● What the exercise asks
Only lines below containing the string "Hvordan" should be counted; please give that count by itself.

- Opening Delimiter -

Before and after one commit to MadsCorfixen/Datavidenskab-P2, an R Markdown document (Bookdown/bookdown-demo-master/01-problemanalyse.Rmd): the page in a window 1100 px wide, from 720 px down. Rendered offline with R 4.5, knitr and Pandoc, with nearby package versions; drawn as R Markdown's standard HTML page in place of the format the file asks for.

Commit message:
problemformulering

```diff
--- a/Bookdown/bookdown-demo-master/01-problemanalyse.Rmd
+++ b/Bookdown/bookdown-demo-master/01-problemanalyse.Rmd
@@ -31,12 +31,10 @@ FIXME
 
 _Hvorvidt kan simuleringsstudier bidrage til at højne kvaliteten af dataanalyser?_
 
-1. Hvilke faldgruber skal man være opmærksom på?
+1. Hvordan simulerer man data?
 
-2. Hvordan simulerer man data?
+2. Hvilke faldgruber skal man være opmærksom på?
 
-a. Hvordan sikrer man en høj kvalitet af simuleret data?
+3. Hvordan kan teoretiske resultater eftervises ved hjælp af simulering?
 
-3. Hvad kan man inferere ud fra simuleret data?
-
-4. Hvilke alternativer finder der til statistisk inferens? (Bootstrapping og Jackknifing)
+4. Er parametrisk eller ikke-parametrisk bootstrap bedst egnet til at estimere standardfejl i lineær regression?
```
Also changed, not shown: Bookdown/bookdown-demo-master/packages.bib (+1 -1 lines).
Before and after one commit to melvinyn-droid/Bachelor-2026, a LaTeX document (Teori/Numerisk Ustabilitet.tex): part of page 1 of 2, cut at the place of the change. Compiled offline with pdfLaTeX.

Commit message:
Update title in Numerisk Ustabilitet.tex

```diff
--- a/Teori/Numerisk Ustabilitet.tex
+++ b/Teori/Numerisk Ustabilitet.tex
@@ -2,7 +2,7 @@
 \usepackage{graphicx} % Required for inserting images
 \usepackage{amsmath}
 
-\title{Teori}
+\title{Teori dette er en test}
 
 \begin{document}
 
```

- Closing Delimiter -

● Written answer
4